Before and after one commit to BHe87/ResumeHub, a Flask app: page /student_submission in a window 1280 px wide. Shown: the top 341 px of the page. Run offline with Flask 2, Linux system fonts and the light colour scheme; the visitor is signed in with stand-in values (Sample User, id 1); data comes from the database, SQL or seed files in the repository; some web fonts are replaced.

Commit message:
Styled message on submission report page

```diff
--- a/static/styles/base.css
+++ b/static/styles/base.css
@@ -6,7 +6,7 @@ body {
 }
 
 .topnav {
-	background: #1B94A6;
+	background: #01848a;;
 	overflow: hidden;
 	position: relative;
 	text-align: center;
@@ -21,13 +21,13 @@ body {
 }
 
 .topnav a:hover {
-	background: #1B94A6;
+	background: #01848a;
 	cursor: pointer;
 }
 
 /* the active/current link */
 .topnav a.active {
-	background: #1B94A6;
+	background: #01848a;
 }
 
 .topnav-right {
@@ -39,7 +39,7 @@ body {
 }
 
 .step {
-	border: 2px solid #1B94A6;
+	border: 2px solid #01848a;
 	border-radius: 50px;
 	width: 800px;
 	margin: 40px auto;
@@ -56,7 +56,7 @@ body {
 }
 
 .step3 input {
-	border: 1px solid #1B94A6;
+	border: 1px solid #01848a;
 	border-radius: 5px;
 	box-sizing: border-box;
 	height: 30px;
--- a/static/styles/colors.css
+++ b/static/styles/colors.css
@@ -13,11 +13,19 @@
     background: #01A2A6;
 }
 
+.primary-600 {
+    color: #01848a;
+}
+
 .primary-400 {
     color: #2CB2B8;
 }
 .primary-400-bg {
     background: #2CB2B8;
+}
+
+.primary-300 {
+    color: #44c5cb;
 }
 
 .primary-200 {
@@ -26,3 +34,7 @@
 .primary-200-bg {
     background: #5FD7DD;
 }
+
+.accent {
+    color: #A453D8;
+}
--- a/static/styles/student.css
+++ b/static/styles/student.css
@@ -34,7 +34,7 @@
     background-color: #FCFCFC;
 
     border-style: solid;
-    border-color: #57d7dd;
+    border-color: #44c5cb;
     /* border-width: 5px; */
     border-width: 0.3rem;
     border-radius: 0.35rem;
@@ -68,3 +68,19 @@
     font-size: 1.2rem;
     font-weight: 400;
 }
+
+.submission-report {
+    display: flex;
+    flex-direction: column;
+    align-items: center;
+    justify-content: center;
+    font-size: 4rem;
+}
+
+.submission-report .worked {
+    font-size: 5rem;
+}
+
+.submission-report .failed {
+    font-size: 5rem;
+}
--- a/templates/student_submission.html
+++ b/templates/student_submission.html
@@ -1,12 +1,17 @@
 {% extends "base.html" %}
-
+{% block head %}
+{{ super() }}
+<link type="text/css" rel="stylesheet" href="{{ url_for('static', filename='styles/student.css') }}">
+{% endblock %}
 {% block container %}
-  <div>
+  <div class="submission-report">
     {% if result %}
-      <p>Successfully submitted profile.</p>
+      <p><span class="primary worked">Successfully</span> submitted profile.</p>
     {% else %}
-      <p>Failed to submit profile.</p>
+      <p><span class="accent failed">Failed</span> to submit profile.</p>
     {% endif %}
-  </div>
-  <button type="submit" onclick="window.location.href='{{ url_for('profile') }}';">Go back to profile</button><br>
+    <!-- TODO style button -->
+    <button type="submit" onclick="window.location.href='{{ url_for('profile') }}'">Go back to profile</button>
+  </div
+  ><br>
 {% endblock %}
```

Exercise objective.
Output the records in full. Keep every character as it is.

Output of the exercise.
Before and after one commit to BHe87/ResumeHub, a Flask app: page /student_submission in a window 1280 px wide. Shown: the top 341 px of the page. Run offline with Flask 2, Linux system fonts and the light colour scheme; the visitor is signed in with stand-in values (Sample User, id 1); data comes from the database, SQL or seed files in the repository; some web fonts are replaced.

Commit message:
Styled message on submission report page

```diff
--- a/static/styles/base.css
+++ b/static/styles/base.css
@@ -6,7 +6,7 @@ body {
 }
 
 .topnav {
-	background: #1B94A6;
+	background: #01848a;;
 	overflow: hidden;
 	position: relative;
 	text-align: center;
@@ -21,13 +21,13 @@ body {
 }
 
 .topnav a:hover {
-	background: #1B94A6;
+	background: #01848a;
 	cursor: pointer;
 }
 
 /* the active/current link */
 .topnav a.active {
-	background: #1B94A6;
+	background: #01848a;
 }
 
 .topnav-right {
@@ -39,7 +39,7 @@ body {
 }
 
 .step {
-	border: 2px solid #1B94A6;
+	border: 2px solid #01848a;
 	border-radius: 50px;
 	width: 800px;
 	margin: 40px auto;
@@ -56,7 +56,7 @@ body {
 }
 
 .step3 input {
-	border: 1px solid #1B94A6;
+	border: 1px solid #01848a;
 	border-radius: 5px;
 	box-sizing: border-box;
 	height: 30px;
--- a/static/styles/colors.css
+++ b/static/styles/colors.css
@@ -13,11 +13,19 @@
     background: #01A2A6;
 }
 
+.primary-600 {
+    color: #01848a;
+}
+
 .primary-400 {
     color: #2CB2B8;
 }
 .primary-400-bg {
     background: #2CB2B8;
+}
+
+.primary-300 {
+    color: #44c5cb;
 }
 
 .primary-200 {
@@ -26,3 +34,7 @@
 .primary-200-bg {
     background: #5FD7DD;
 }
+
+.accent {
+    color: #A453D8;
+}
--- a/static/styles/student.css
+++ b/static/styles/student.css
@@ -34,7 +34,7 @@
     background-color: #FCFCFC;
 
     border-style: solid;
-    border-color: #57d7dd;
+    border-color: #44c5cb;
     /* border-width: 5px; */
     border-width: 0.3rem;
     border-radius: 0.35rem;
@@ -68,3 +68,19 @@
     font-size: 1.2rem;
     font-weight: 400;
 }
+
+.submission-report {
+    display: flex;
+    flex-direction: column;
+    align-items: center;
+    justify-content: center;
+    font-size: 4rem;
+}
+
+.submission-report .worked {
+    font-size: 5rem;
+}
+
+.submission-report .failed {
+    font-size: 5rem;
+}
--- a/templates/student_submission.html
+++ b/templates/student_submission.html
@@ -1,12 +1,17 @@
 {% extends "base.html" %}
-
+{% block head %}
+{{ super() }}
+<link type="text/css" rel="stylesheet" href="{{ url_for('static', filename='styles/student.css') }}">
+{% endblock %}
 {% block container %}
-  <div>
+  <div class="submission-report">
     {% if result %}
-      <p>Successfully submitted profile.</p>
+      <p><span class="primary worked">Successfully</span> submitted profile.</p>
     {% else %}
-      <p>Failed to submit profile.</p>
+      <p><span class="accent failed">Failed</span> to submit profile.</p>
     {% endif %}
-  </div>
-  <button type="submit" onclick="window.location.href='{{ url_for('profile') }}';">Go back to profile</button><br>
+    <!-- TODO style button -->
+    <button type="submit" onclick="window.location.href='{{ url_for('profile') }}'">Go back to profile</button>
+  </div
+  ><br>
 {% endblock %}
```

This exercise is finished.